§ **WHAT TO WORK ON**
The records below are to be output exactly, except for their pictures.

[User interface change data]

--------------------

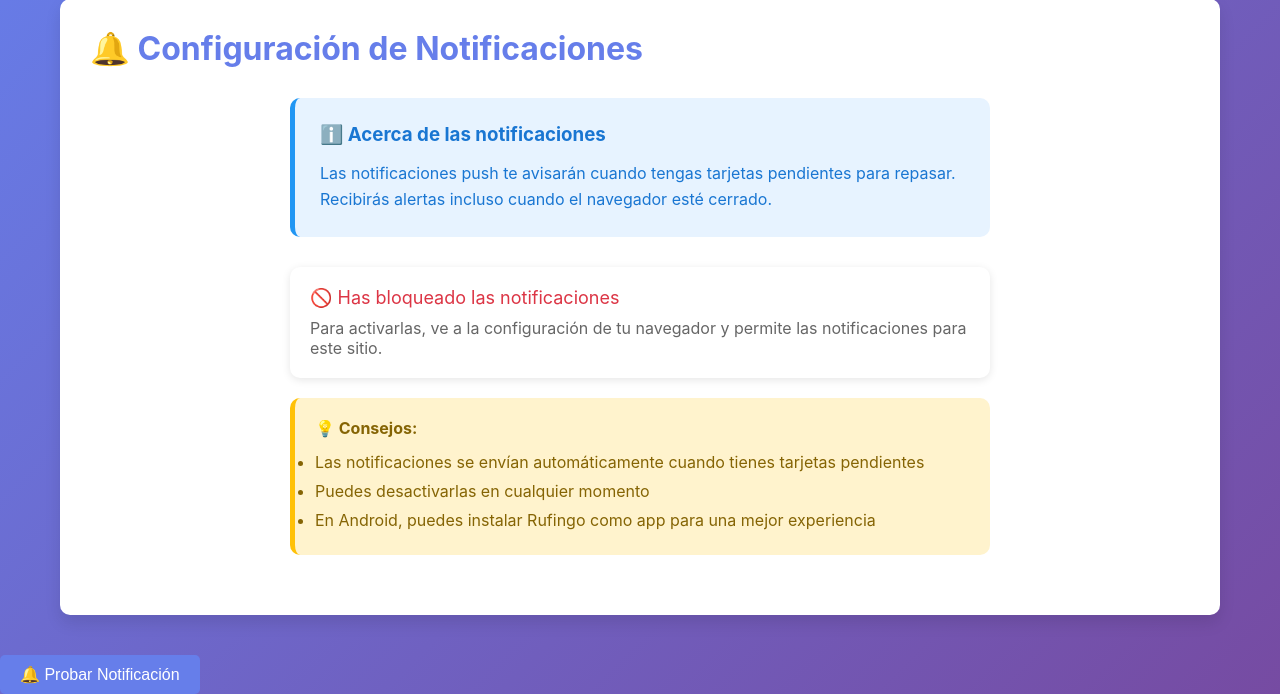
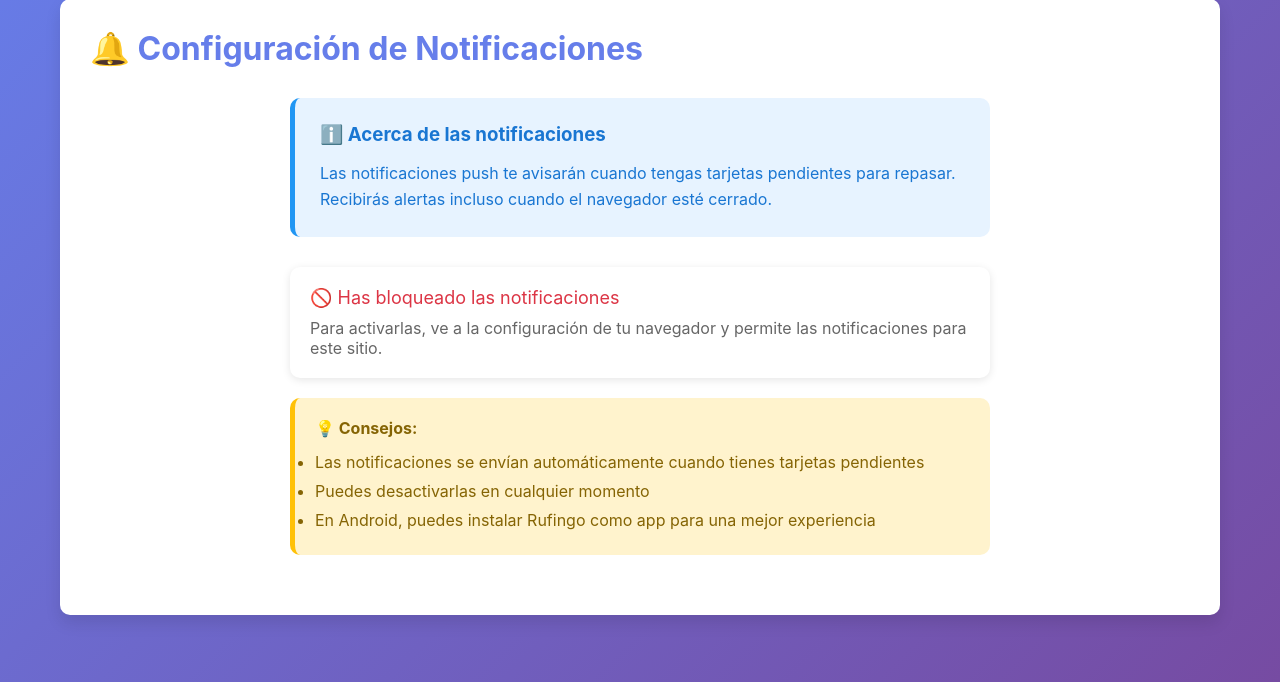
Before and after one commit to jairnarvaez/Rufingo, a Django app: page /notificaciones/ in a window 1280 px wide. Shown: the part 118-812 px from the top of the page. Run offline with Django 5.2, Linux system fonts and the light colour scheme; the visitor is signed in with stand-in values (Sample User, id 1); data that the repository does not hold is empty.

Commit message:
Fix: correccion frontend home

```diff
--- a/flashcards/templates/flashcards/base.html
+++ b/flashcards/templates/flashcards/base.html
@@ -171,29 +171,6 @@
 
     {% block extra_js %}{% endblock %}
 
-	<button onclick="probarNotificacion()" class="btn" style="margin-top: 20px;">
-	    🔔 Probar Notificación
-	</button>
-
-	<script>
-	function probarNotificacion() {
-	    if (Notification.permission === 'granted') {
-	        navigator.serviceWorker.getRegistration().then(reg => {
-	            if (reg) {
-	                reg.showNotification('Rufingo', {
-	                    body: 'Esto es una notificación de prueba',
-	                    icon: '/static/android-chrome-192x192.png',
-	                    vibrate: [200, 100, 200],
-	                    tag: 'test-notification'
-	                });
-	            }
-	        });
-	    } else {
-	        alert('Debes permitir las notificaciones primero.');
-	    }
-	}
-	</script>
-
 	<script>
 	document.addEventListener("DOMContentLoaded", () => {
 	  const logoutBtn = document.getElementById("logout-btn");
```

--------------------

§ **ANSWER BOX**
Before and after one commit to jairnarvaez/Rufingo, a Django app: page /notificaciones/ in a window 1280 px wide. Shown: the part 118-812 px from the top of the page. Run offline with Django 5.2, Linux system fonts and the light colour scheme; the visitor is signed in with stand-in values (Sample User, id 1); data that the repository does not hold is empty.

Commit message:
Fix: correccion frontend home

```diff
--- a/flashcards/templates/flashcards/base.html
+++ b/flashcards/templates/flashcards/base.html
@@ -171,29 +171,6 @@
 
     {% block extra_js %}{% endblock %}
 
-	<button onclick="probarNotificacion()" class="btn" style="margin-top: 20px;">
-	    🔔 Probar Notificación
-	</button>
-
-	<script>
-	function probarNotificacion() {
-	    if (Notification.permission === 'granted') {
-	        navigator.serviceWorker.getRegistration().then(reg => {
-	            if (reg) {
-	                reg.showNotification('Rufingo', {
-	                    body: 'Esto es una notificación de prueba',
-	                    icon: '/static/android-chrome-192x192.png',
-	                    vibrate: [200, 100, 200],
-	                    tag: 'test-notification'
-	                });
-	            }
-	        });
-	    } else {
-	        alert('Debes permitir las notificaciones primero.');
-	    }
-	}
-	</script>
-
 	<script>
 	document.addEventListener("DOMContentLoaded", () => {
 	  const logoutBtn = document.getElementById("logout-btn");
```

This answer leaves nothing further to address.